How good does it taste? Pretty damn sweet. There are two varieties. In Brazil this is called “mole” (soft) and “dura” (hard). We preferred mole as it is sweeter, creamier and more intense. It is a very rich white-yellow coloured fruit that is sweet and yet has an earthen undertone.
What else is good about it? Well just about everything. They can grow so large that one can weight 10kg. One of ours fed 8 people until they were stuffed and the fruit had not been finished! On top of this one tree can grown loads of Jackfruit, making it a solid food source where they are available and are cheap as a result. The skin gives off a white glue that literally can be used as wallpaper paste. The seeds inside the Jackfruit can be boiled, skinned and then crushed with garlic and oil to make Jackfruit houmous.
What to watch out for? Anything you use to cut Jackfruit is rendered useless because of the glue and the spines at pretty aggressive, especially when dropped on toes with their inherent weight.
How good does it taste? Similar to lychees and dragonballs, but with more fruit and less seed. They are really juicy and refreshing. The perfect balance between sweet and sharp that makes them incredibly addictive. The bite sized portion is also massively useful.
What else is good about it? They just look really cool! I am sure toys and the bouncing ornaments in cars were based on Rambutan!?
What to watch out for? Nothing except kids trying to steal them from you.
3. Custard apple fruit
How good does it taste? Like a blob of custard and a sweet, golden delicious apple have been blasted together in a Hadron collider. The net result is the creamiest fruit we have ever tasted.
What else is good about it? Not a whole lot, but the fact that the fruit is built like scales, with small segments overlapping each other. This makes eating a custard apple fruit very therapeutic.
What to watch out for? The segments can fall apart easily, especially when really ripe. This makes the custard apple a poor packed lunch companion.
2. Cashew fruit
How good does it taste? Incredible. It is so hard to describe how amazing cashew fruit is to eat. It is also in fact better and more commonly drank as a juice. It is a cream colour, thick and very sticky. It has a kind of slight perfume flavour and errr tastes like the definition of exotic fruit itself!
What else is good about it? Surely the fact that the cashew tree also produces one of the world’s favourite nuts counts for a lot?
What to watch out for? The problem with cashew is that the seed (cashew nut) is encased in a skin that is packed full of acid strong enough to burn the skin on your hands. This acid often rubs off on the skin of the fruit, so it must be washed thoroughly. The fruit is also very delicate and bruises easily, which makes it decompose quickly also.
1. Cacao fruit

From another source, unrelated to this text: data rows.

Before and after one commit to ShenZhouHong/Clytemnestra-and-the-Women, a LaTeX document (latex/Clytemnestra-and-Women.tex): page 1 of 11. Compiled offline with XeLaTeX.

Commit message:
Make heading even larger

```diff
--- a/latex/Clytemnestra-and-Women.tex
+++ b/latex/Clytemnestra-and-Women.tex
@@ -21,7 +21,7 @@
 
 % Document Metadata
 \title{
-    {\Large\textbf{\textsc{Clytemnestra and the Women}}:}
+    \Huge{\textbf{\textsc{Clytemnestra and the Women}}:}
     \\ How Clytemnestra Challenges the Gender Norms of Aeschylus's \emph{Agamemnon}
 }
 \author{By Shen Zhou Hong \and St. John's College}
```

How good does it taste? Intensely sweet. Perhaps the sweetest, stickiest thing I have ever tried. No wonder it is called cacao nectar. The fruit is actually the thin sack that surrounds the cacao (the very same seed that makes all the chocolate in the world) seed. After the seeds have been removed from the pod, a press squeezed the seeds to extract as much of the juice as possible. The result is a very thick and sickly-sweet honey-like juice. It is immense in how rich it is and the after taste just keeps on giving! This is one for people with a sweet tooth or in need of a hit of energy.
It is incredible that the vast majority of people do not realise that there is a fruit that comes from the same plant that gives them chocolate, especially one that tastes so intense and incredible. A clear winner.
What else is good about it? Chocolate!
What to watch out for? The black and highly poisonous banana leaf spider that loves hiding in fallen leaf matter, including discarded cacao pods…